-- Input records follows --
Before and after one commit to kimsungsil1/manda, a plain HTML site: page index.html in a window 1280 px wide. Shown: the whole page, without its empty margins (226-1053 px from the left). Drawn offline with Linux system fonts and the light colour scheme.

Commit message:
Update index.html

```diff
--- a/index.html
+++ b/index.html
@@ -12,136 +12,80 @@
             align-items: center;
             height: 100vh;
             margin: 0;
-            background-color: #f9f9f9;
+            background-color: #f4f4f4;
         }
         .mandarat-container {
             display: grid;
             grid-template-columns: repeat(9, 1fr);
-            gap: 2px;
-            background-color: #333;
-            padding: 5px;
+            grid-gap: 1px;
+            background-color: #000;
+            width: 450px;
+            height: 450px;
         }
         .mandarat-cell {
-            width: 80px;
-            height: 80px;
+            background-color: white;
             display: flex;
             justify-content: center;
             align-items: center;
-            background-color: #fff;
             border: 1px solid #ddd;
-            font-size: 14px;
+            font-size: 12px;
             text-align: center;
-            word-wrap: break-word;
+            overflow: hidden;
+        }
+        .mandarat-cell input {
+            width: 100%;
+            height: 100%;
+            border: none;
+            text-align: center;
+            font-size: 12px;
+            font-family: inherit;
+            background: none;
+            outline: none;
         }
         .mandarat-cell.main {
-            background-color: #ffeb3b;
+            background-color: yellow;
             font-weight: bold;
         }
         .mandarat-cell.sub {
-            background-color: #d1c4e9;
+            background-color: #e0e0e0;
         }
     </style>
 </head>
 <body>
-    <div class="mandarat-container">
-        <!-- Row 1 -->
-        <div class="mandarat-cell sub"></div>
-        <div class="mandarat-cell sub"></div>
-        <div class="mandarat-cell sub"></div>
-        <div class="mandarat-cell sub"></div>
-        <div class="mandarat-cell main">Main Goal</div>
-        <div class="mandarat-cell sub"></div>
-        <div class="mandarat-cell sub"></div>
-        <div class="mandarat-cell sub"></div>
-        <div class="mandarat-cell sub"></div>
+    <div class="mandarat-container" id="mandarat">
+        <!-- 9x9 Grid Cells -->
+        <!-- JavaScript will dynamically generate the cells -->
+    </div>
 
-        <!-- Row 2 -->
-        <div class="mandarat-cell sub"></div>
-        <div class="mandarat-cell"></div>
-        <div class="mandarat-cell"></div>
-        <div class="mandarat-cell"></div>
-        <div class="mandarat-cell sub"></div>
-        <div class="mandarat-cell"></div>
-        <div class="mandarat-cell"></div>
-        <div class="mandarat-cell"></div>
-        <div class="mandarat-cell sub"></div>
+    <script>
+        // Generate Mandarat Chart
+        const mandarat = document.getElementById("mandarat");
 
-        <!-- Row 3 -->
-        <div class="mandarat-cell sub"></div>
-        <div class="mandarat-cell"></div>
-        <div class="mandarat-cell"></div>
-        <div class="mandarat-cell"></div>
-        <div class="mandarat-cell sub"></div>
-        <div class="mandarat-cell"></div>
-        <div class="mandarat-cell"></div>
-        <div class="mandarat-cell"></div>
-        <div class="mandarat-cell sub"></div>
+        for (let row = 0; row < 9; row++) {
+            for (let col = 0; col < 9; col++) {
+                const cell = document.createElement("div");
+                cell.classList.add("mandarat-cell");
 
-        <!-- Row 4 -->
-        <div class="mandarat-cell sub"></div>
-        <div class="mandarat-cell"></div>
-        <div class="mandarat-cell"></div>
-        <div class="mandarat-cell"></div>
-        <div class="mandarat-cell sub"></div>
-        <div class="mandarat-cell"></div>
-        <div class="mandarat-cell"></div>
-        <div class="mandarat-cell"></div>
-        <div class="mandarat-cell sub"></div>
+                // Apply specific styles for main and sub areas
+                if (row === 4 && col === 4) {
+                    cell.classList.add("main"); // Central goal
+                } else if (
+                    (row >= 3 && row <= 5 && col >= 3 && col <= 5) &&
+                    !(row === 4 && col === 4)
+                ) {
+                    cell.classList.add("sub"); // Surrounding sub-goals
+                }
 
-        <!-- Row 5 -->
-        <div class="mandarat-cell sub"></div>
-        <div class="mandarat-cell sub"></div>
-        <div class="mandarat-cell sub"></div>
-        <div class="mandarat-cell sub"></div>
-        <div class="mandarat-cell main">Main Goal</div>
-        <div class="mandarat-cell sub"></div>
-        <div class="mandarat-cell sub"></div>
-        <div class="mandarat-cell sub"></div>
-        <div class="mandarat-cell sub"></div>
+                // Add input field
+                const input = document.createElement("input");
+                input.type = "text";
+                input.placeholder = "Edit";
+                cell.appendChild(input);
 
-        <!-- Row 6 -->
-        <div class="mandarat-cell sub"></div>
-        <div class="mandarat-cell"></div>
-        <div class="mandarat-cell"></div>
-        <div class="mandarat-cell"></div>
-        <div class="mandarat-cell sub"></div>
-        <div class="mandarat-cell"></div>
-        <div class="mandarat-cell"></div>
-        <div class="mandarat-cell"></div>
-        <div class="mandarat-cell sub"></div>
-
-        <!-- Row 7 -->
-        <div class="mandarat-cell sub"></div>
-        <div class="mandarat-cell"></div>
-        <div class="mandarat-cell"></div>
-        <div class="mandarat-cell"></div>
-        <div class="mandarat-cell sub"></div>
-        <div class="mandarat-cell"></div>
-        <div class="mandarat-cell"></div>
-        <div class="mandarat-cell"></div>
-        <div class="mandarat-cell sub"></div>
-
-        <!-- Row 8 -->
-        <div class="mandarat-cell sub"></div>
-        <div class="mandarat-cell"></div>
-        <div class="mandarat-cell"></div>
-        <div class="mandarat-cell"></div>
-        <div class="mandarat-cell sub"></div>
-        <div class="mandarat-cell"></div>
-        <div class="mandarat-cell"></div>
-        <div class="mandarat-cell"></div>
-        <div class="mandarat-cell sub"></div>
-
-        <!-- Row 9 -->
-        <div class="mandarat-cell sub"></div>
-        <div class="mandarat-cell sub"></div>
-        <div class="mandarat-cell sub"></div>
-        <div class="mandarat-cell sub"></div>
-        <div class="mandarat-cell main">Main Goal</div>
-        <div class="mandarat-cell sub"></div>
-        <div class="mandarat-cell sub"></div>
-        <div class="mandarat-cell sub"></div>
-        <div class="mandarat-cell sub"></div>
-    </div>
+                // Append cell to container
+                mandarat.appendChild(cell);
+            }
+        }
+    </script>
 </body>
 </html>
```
-- Input records concluded --
## Description of the task
All of the records must be repeated exactly.

## Result of the exercise
Before and after one commit to kimsungsil1/manda, a plain HTML site: page index.html in a window 1280 px wide. Shown: the whole page, without its empty margins (226-1053 px from the left). Drawn offline with Linux system fonts and the light colour scheme.

Commit message:
Update index.html

```diff
--- a/index.html
+++ b/index.html
@@ -12,136 +12,80 @@
             align-items: center;
             height: 100vh;
             margin: 0;
-            background-color: #f9f9f9;
+            background-color: #f4f4f4;
         }
         .mandarat-container {
             display: grid;
             grid-template-columns: repeat(9, 1fr);
-            gap: 2px;
-            background-color: #333;
-            padding: 5px;
+            grid-gap: 1px;
+            background-color: #000;
+            width: 450px;
+            height: 450px;
         }
         .mandarat-cell {
-            width: 80px;
-            height: 80px;
+            background-color: white;
             display: flex;
             justify-content: center;
             align-items: center;
-            background-color: #fff;
             border: 1px solid #ddd;
-            font-size: 14px;
+            font-size: 12px;
             text-align: center;
-            word-wrap: break-word;
+            overflow: hidden;
+        }
+        .mandarat-cell input {
+            width: 100%;
+            height: 100%;
+            border: none;
+            text-align: center;
+            font-size: 12px;
+            font-family: inherit;
+            background: none;
+            outline: none;
         }
         .mandarat-cell.main {
-            background-color: #ffeb3b;
+            background-color: yellow;
             font-weight: bold;
         }
         .mandarat-cell.sub {
-            background-color: #d1c4e9;
+            background-color: #e0e0e0;
         }
     </style>
 </head>
 <body>
-    <div class="mandarat-container">
-        <!-- Row 1 -->
-        <div class="mandarat-cell sub"></div>
-        <div class="mandarat-cell sub"></div>
-        <div class="mandarat-cell sub"></div>
-        <div class="mandarat-cell sub"></div>
-        <div class="mandarat-cell main">Main Goal</div>
-        <div class="mandarat-cell sub"></div>
-        <div class="mandarat-cell sub"></div>
-        <div class="mandarat-cell sub"></div>
-        <div class="mandarat-cell sub"></div>
+    <div class="mandarat-container" id="mandarat">
+        <!-- 9x9 Grid Cells -->
+        <!-- JavaScript will dynamically generate the cells -->
+    </div>
 
-        <!-- Row 2 -->
-        <div class="mandarat-cell sub"></div>
-        <div class="mandarat-cell"></div>
-        <div class="mandarat-cell"></div>
-        <div class="mandarat-cell"></div>
-        <div class="mandarat-cell sub"></div>
-        <div class="mandarat-cell"></div>
-        <div class="mandarat-cell"></div>
-        <div class="mandarat-cell"></div>
-        <div class="mandarat-cell sub"></div>
+    <script>
+        // Generate Mandarat Chart
+        const mandarat = document.getElementById("mandarat");
 
-        <!-- Row 3 -->
-        <div class="mandarat-cell sub"></div>
-        <div class="mandarat-cell"></div>
-        <div class="mandarat-cell"></div>
-        <div class="mandarat-cell"></div>
-        <div class="mandarat-cell sub"></div>
-        <div class="mandarat-cell"></div>
-        <div class="mandarat-cell"></div>
-        <div class="mandarat-cell"></div>
-        <div class="mandarat-cell sub"></div>
+        for (let row = 0; row < 9; row++) {
+            for (let col = 0; col < 9; col++) {
+                const cell = document.createElement("div");
+                cell.classList.add("mandarat-cell");
 
-        <!-- Row 4 -->
-        <div class="mandarat-cell sub"></div>
-        <div class="mandarat-cell"></div>
-        <div class="mandarat-cell"></div>
-        <div class="mandarat-cell"></div>
-        <div class="mandarat-cell sub"></div>
-        <div class="mandarat-cell"></div>
-        <div class="mandarat-cell"></div>
-        <div class="mandarat-cell"></div>
-        <div class="mandarat-cell sub"></div>
+                // Apply specific styles for main and sub areas
+                if (row === 4 && col === 4) {
+                    cell.classList.add("main"); // Central goal
+                } else if (
+                    (row >= 3 && row <= 5 && col >= 3 && col <= 5) &&
+                    !(row === 4 && col === 4)
+                ) {
+                    cell.classList.add("sub"); // Surrounding sub-goals
+                }
 
-        <!-- Row 5 -->
-        <div class="mandarat-cell sub"></div>
-        <div class="mandarat-cell sub"></div>
-        <div class="mandarat-cell sub"></div>
-        <div class="mandarat-cell sub"></div>
-        <div class="mandarat-cell main">Main Goal</div>
-        <div class="mandarat-cell sub"></div>
-        <div class="mandarat-cell sub"></div>
-        <div class="mandarat-cell sub"></div>
-        <div class="mandarat-cell sub"></div>
+                // Add input field
+                const input = document.createElement("input");
+                input.type = "text";
+                input.placeholder = "Edit";
+                cell.appendChild(input);
 
-        <!-- Row 6 -->
-        <div class="mandarat-cell sub"></div>
-        <div class="mandarat-cell"></div>
-        <div class="mandarat-cell"></div>
-        <div class="mandarat-cell"></div>
-        <div class="mandarat-cell sub"></div>
-        <div class="mandarat-cell"></div>
-        <div class="mandarat-cell"></div>
-        <div class="mandarat-cell"></div>
-        <div class="mandarat-cell sub"></div>
-
-        <!-- Row 7 -->
-        <div class="mandarat-cell sub"></div>
-        <div class="mandarat-cell"></div>
-        <div class="mandarat-cell"></div>
-        <div class="mandarat-cell"></div>
-        <div class="mandarat-cell sub"></div>
-        <div class="mandarat-cell"></div>
-        <div class="mandarat-cell"></div>
-        <div class="mandarat-cell"></div>
-        <div class="mandarat-cell sub"></div>
-
-        <!-- Row 8 -->
-        <div class="mandarat-cell sub"></div>
-        <div class="mandarat-cell"></div>
-        <div class="mandarat-cell"></div>
-        <div class="mandarat-cell"></div>
-        <div class="mandarat-cell sub"></div>
-        <div class="mandarat-cell"></div>
-        <div class="mandarat-cell"></div>
-        <div class="mandarat-cell"></div>
-        <div class="mandarat-cell sub"></div>
-
-        <!-- Row 9 -->
-        <div class="mandarat-cell sub"></div>
-        <div class="mandarat-cell sub"></div>
-        <div class="mandarat-cell sub"></div>
-        <div class="mandarat-cell sub"></div>
-        <div class="mandarat-cell main">Main Goal</div>
-        <div class="mandarat-cell sub"></div>
-        <div class="mandarat-cell sub"></div>
-        <div class="mandarat-cell sub"></div>
-        <div class="mandarat-cell sub"></div>
-    </div>
+                // Append cell to container
+                mandarat.appendChild(cell);
+            }
+        }
+    </script>
 </body>
 </html>
```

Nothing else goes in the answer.